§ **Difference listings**
::::

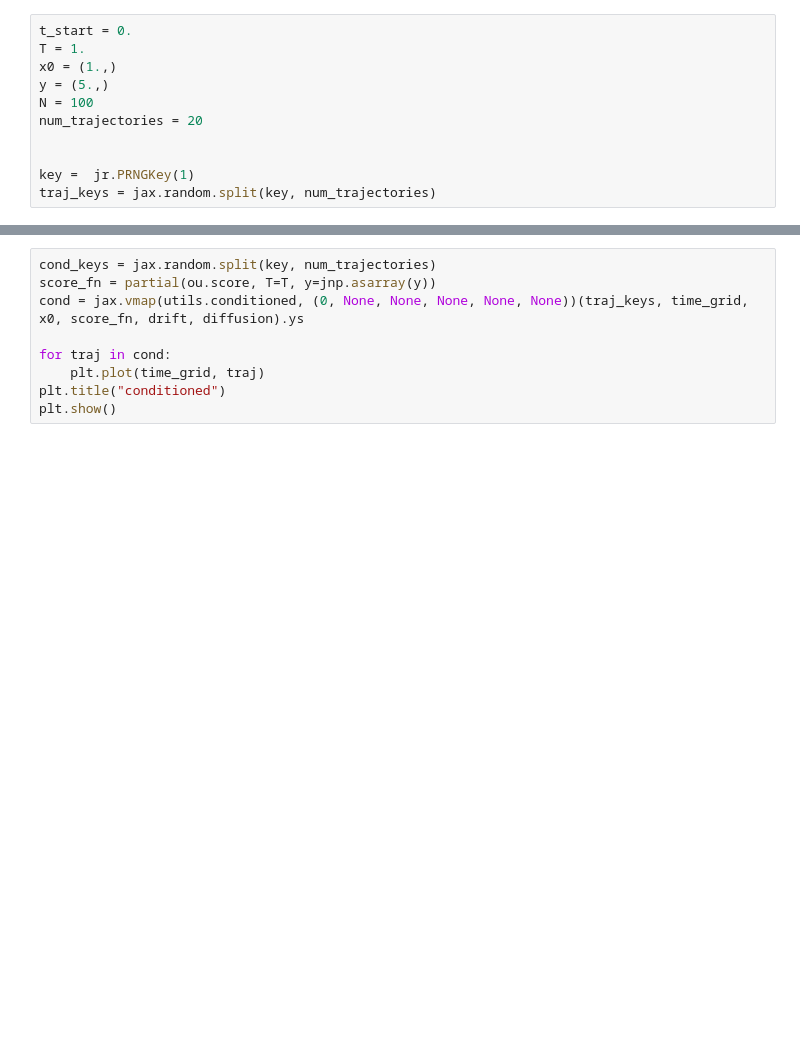
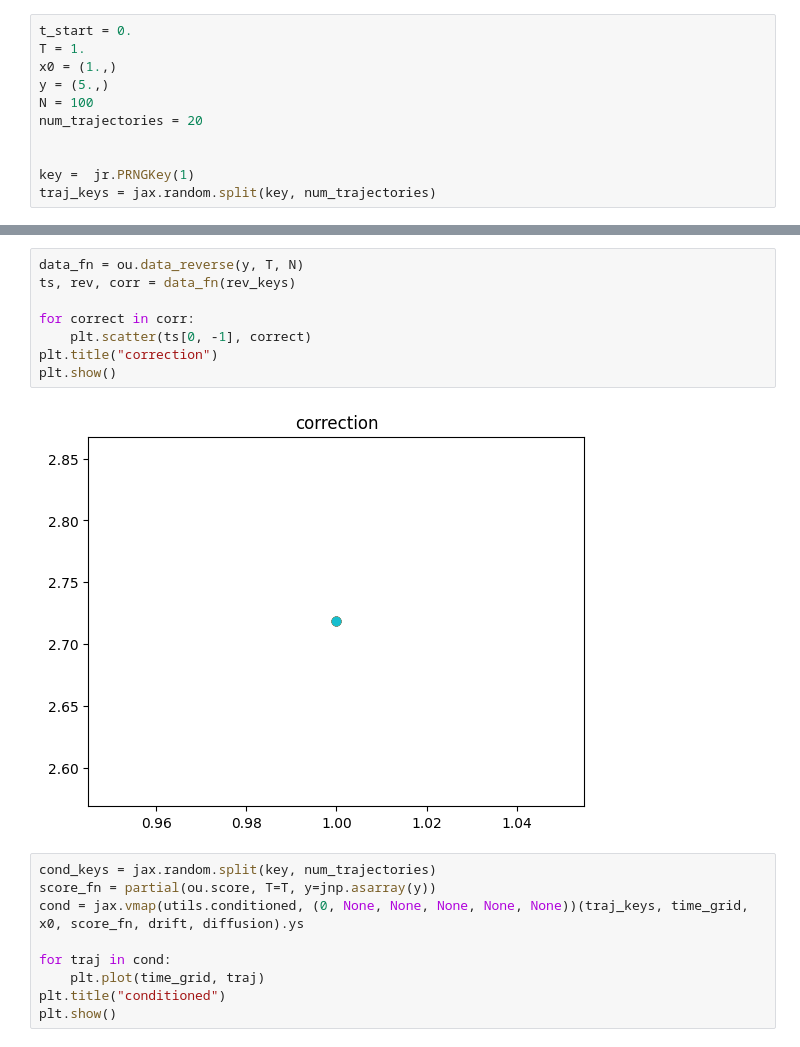
Before and after one commit to libbylbaker/forward_bridge, a Jupyter notebook: experiments/data_exploration/ou.ipynb, the cells around one changed output, grey strips where cells are left out. Cells and saved outputs as stored; diff of their text form; blank space fills up the shorter version.

```diff
--- a/experiments/data_exploration/ou.ipynb
+++ b/experiments/data_exploration/ou.ipynb
@@ -47,3 +47,13 @@ plt.show()
+# %%
+data_fn = ou.data_reverse(y, T, N)
+ts, rev, corr = data_fn(rev_keys)
+
+for correct in corr:
+    plt.scatter(ts[0, -1], correct)
+plt.title("correction")
+plt.show()
+# %% [output]
+[figure, added]
 # %%
 cond_keys = jax.random.split(key, num_trajectories)
 score_fn = partial(ou.score, T=T, y=jnp.asarray(y))
```
Also changed, not shown: parts of 4 cells of this notebook, 32 other files.
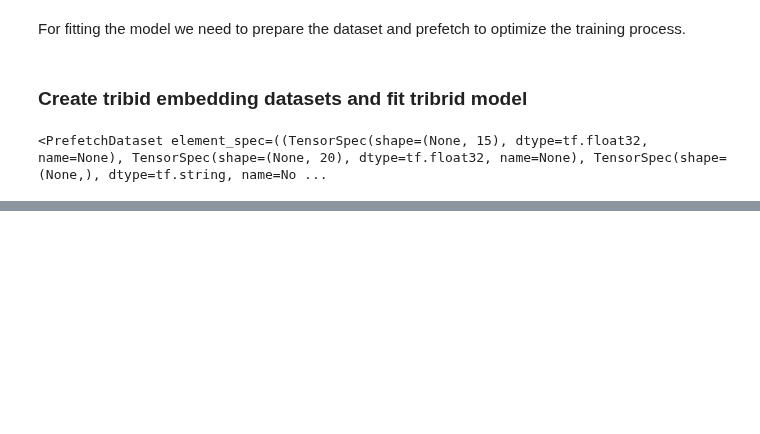
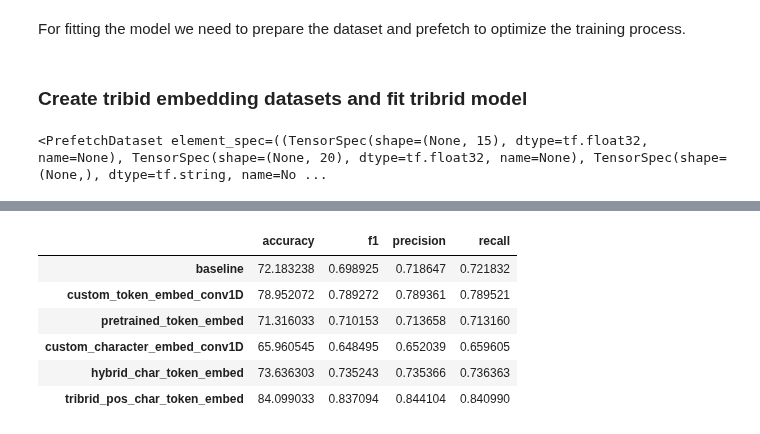
Before and after one commit to SaketMunda/introduction-to-nlp, a Jupyter notebook: skimlit_nlp_milestone_project.ipynb, the cells around one changed output, grey strips where cells are left out. Drawn from its saved outputs; the diff is of its cells as text; code cells hidden in the pictures; blank space fills up the shorter version.

```diff
--- a/skimlit_nlp_milestone_project.ipynb
+++ b/skimlit_nlp_milestone_project.ipynb
@@ -1566,0 +1585,19 @@ model_5_results
+# %%
+all_model_results = pd.DataFrame({"baseline": baseline_results,
+                                  "custom_token_embed_conv1D": model_1_results,
+                                  "pretrained_token_embed": model_2_results,
+                                  "custom_character_embed_conv1D": model_3_results,
+                                  "hybrid_char_token_embed": model_4_results,
+                                  "tribrid_pos_char_token_embed":model_5_results})
+
+all_model_results = all_model_results.transpose()
+
+all_model_results
+# %% [output]
+|  | accuracy | f1 | precision | recall |
+| baseline | 72.183238 | 0.698925 | 0.718647 | 0.721832 |
+| custom_token_embed_conv1D | 78.952072 | 0.789272 | 0.789361 | 0.789521 |
+| pretrained_token_embed | 71.316033 | 0.710153 | 0.713658 | 0.713160 |
+| custom_character_embed_conv1D | 65.960545 | 0.648495 | 0.652039 | 0.659605 |
+| hybrid_char_token_embed | 73.636303 | 0.735243 | 0.735366 | 0.736363 |
+| tribrid_pos_char_token_embed | 84.099033 | 0.837094 | 0.844104 | 0.840990 |
```
Also changed, not shown: parts of 33 cells of this notebook.
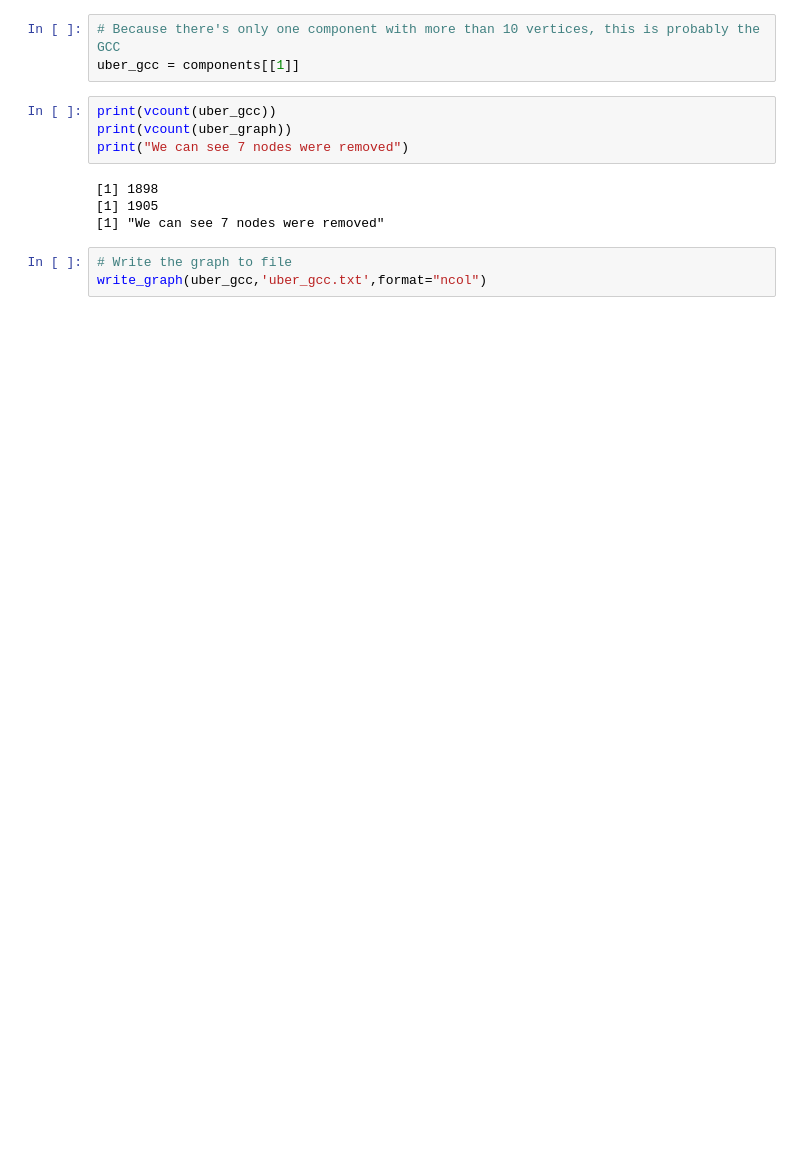
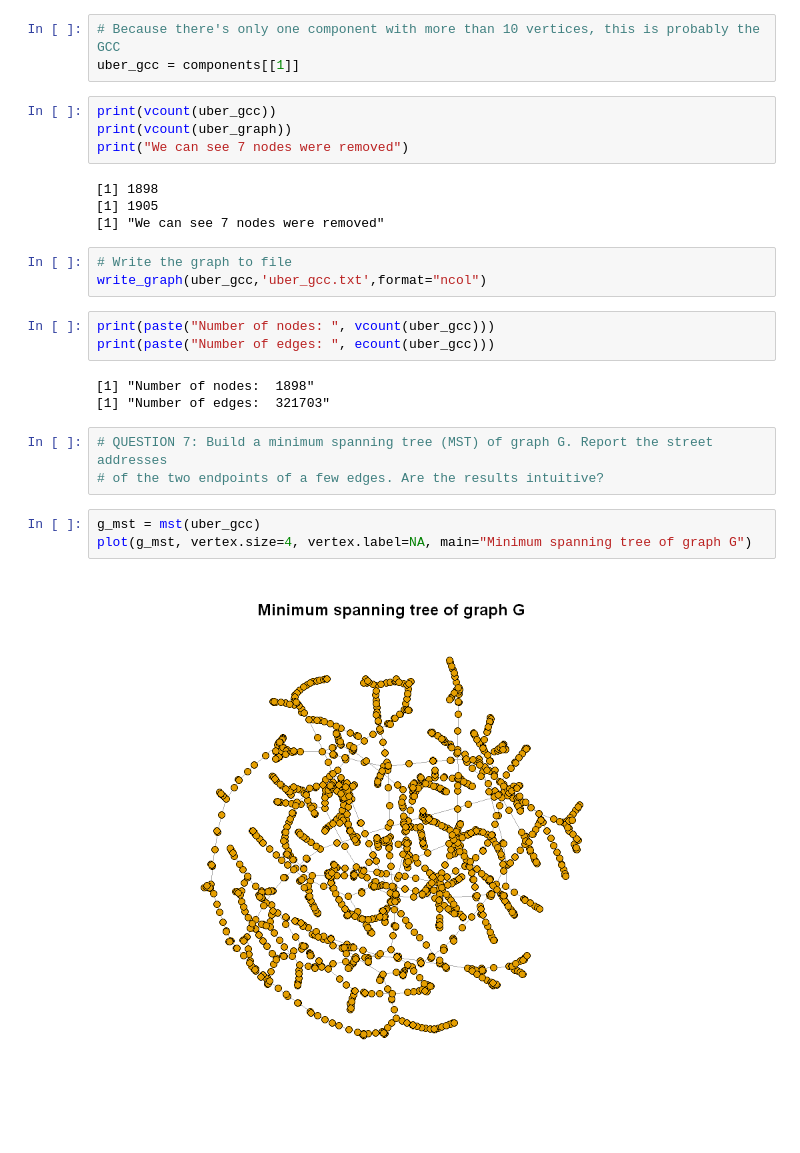
Before and after one commit to nsnguyen/ECE-232E, a Jupyter notebook: project_4/uber_graph.ipynb, the cells around one changed output. Drawn from its saved outputs; the diff is of its cells as text; blank space fills up the shorter version.

Commit message:
testing for problems 6-10. need weight info in R scripts to build test distances in problem 7

```diff
--- a/project_4/uber_graph.ipynb
+++ b/project_4/uber_graph.ipynb
@@ -42,3 +60,17 @@ print("We can see 7 nodes were removed")
 # %%
 # Write the graph to file
 write_graph(uber_gcc,'uber_gcc.txt',format="ncol")
+# %%
+print(paste("Number of nodes: ", vcount(uber_gcc)))
+print(paste("Number of edges: ", ecount(uber_gcc)))
+# %% [output]
+[1] "Number of nodes:  1898"
+[1] "Number of edges:  321703"
+# %%
+# QUESTION 7: Build a minimum spanning tree (MST) of graph G. Report the street addresses
+# of the two endpoints of a few edges. Are the results intuitive?
+# %%
+g_mst = mst(uber_gcc)
+plot(g_mst, vertex.size=4, vertex.label=NA, main="Minimum spanning tree of graph G")
+# %% [output]
+[figure, added]
```
Also changed, not shown: parts of 7 cells of this notebook, 15 other files.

::::

§ **Task details**
Wherever a line in the data above holds the word "spanning", copy that line.

§ **Response area**
+# QUESTION 7: Build a minimum spanning tree (MST) of graph G. Report the street addresses
+plot(g_mst, vertex.size=4, vertex.label=NA, main="Minimum spanning tree of graph G")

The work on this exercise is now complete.